Thursday, November 15, 2012
Fragility and wonder: the music of Emma Tonkin
When I suggested to singer-songwriter Emma Tonkin that I should include her in my book, she scoffed and said something about not having a proper creative practice. And yet in her own discrete way, Emma never lets go of that delicate creative thread, even if sometimes she feels that she's only hanging on by a fingernail.
A tinkling piano and Emma's exquisite voice often reach me in the quiet hours when the children are asleep. Alive to the sensuous world around her, if at first you think she writes songs about the "small", listen closer...
What seems intimate becomes epic. Her music lifts you out of the chaos of living and transports you to somewhere defenseless, fragile and immense with wonder.
Emma's first album, The Anchor and the Albatross, showcased her unique feeling for melody. Add a swelling four-part harmony to those tunes (as the First Chorus Band of Singers do in Cave of Lights) and the result is nothing short of sublime.
So many creative mothers say to me that they don't really deserve to be called artists because they're not actually managing to juggle mothering and art with any great success.
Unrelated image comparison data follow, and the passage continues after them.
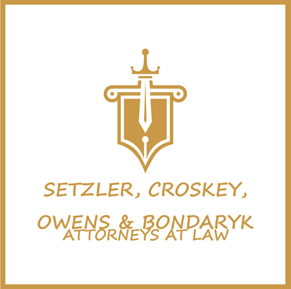
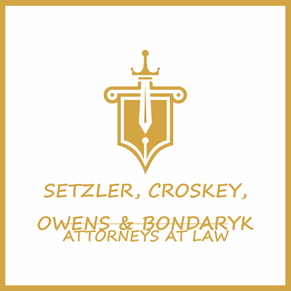
done-22

diff --git a/index.html b/index.html
@@ -282,19 +282,19 @@
 						</div>
 						<div class="img-color-wrap">
 							<div class="img-color__profile">
-								<img id="img-color-1" class="img-color-basis wow fadeInLeft" data-wow-offset="300" data-wow-delay="0.2s" data-src="img/sect-colors/color-1-min.jpg" alt="">
-								<span id="span-color-1" class="wow fadeInLeft animate-sebtitle" data-wow-offset="300" data-wow-delay="0.2s">
+								<img id="img-color-1" class="img-color-basis wow fadeInLeft" data-wow-offset="300" data-wow-delay="0.2s" data-src="img/sect-colors/color-1-min.png" alt="">
+								<span id="span-color-1" class="wow fadeInLeft animate-sebtitle fix_sub" data-wow-offset="300" data-wow-delay="0.2s">
 									Вертикальна компоновка логотипу на білому фоні
 								</span>
-								<img class="img-color-basis wow fadeInLeft" data-wow-offset="300" data-wow-delay="0.2s" data-src="img/sect-colors/color-2-min.jpg" alt="">
-								<span class="wow fadeInLeft animate-sebtitle" data-wow-offset="300" data-wow-delay="0.2s">Логотип на фірмовому темно-синьому кольорі
+								<img class="img-color-basis wow fadeInLeft" data-wow-offset="300" data-wow-delay="0.2s" data-src="img/sect-colors/color-2-min.png" alt="">
+								<span class="wow fadeInLeft animate-sebtitle fix_sub" data-wow-offset="300" data-wow-delay="0.2s">Логотип на фірмовому темно-синьому кольорі
 								</span>
 							</div>
 							<div class="img-color__profile">
-								<img class="img-color-basis wow fadeInLeft" data-wow-offset="300" data-wow-delay="0.2s" data-src="img/sect-colors/color-3-min.jpg" alt="">
-								<span class="wow fadeInLeft animate-sebtitle" data-wow-offset="300" data-wow-delay="0.2s">Горизонтальна  компоновка логотипу на білому фоні</span>
-								<img id="img-color-3" class="img-color-basis wow fadeInLeft" data-wow-offset="300" data-wow-delay="0.2s" data-src="img/sect-colors/color-4-min.jpg" alt="">
-								<span id="span-color-3" class="wow fadeInLeft animate-sebtitle" data-wow-offset="300" data-wow-delay="0.2s">Логотип на фірмовому гірчичному фоні</span>
+								<img class="img-color-basis wow fadeInLeft" data-wow-offset="300" data-wow-delay="0.2s" data-src="img/sect-colors/color-3-min.png" alt="">
+								<span class="wow fadeInLeft animate-sebtitle fix_sub" data-wow-offset="300" data-wow-delay="0.2s">Горизонтальна  компоновка логотипу на білому фоні</span>
+								<img id="img-color-3" class="img-color-basis wow fadeInLeft" data-wow-offset="300" data-wow-delay="0.2s" data-src="img/sect-colors/color-4-min.png" alt="">
+								<span id="span-color-3" class="wow fadeInLeft animate-sebtitle fix_sub" data-wow-offset="300" data-wow-delay="0.2s">Логотип на фірмовому гірчичному фоні</span>
 								
 							</div>
 							

diff --git a/css/style.css b/css/style.css
@@ -639,6 +639,10 @@ header {
   .img-color-wrap span {
     padding-top: 20px;
     margin-bottom: 10px; }
+  .img-color-wrap img {
+    -webkit-box-shadow: -4px -1px 9px 0px #c2c2c2;
+    -moz-box-shadow: -4px -1px 9px 0px #c2c2c2;
+    box-shadow: -4px -1px 9px 0px #c2c2c2; }
 
 .img-color__profile {
   width: 245px;
@@ -661,6 +665,10 @@ header {
     width: 422px;
     max-height: 422px;
     box-shadow: -6px 4px 19px -1px #aba1ab; }
+
+.fix_sub {
+  min-height: 90px;
+  text-align: center; }
 
 @media (max-width: 1336px) {
   #shadow-4 {

diff --git a/scss/colors.scss b/scss/colors.scss
@@ -112,6 +112,11 @@
 		padding-top: 20px;
 		margin-bottom: 10px;
 	}
+	img {
+		-webkit-box-shadow: -4px -1px 9px 0px rgba(194,194,194,1);
+		-moz-box-shadow: -4px -1px 9px 0px rgba(194,194,194,1);
+		box-shadow: -4px -1px 9px 0px rgba(194,194,194,1);
+	}
 }
 .img-color__profile {
 	width: 245px;
@@ -138,6 +143,10 @@
 	max-height: 422px;
 	box-shadow: -6px 4px 19px -1px rgba(171,161,171,1);
 	}
+}
+.fix_sub {
+	min-height: 90px;
+	text-align: center;
 }
 @media (max-width: 1336px) {
 	#shadow-4 {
Or that they barely ever produce anything, so they don't deserve to be recognised alongside their more prolific counterparts.
But what makes a "real" artist, anyway? Emma's songs are pretty real, I know that much. And if it takes five or ten years to write a single book or release a single album, so be it. The world is still richer for having that work of art in it. And a life is all the richer for having created it, no matter how slowly.
So if you want to witness something really special, Emma Tonkin and the 25-strong First Chorus Band of Singers, led by Virgina Bott, will be performing at the Wonderland Spiegeltent (Docklands) on Saturday night in Melbourne from 8pm.
I will be there, celebrating what can be achieved in the wee hours and stolen moments -- beyond the laundry and the dirty dishes -- when the world doesn't even realise that you're quietly weaving some magic.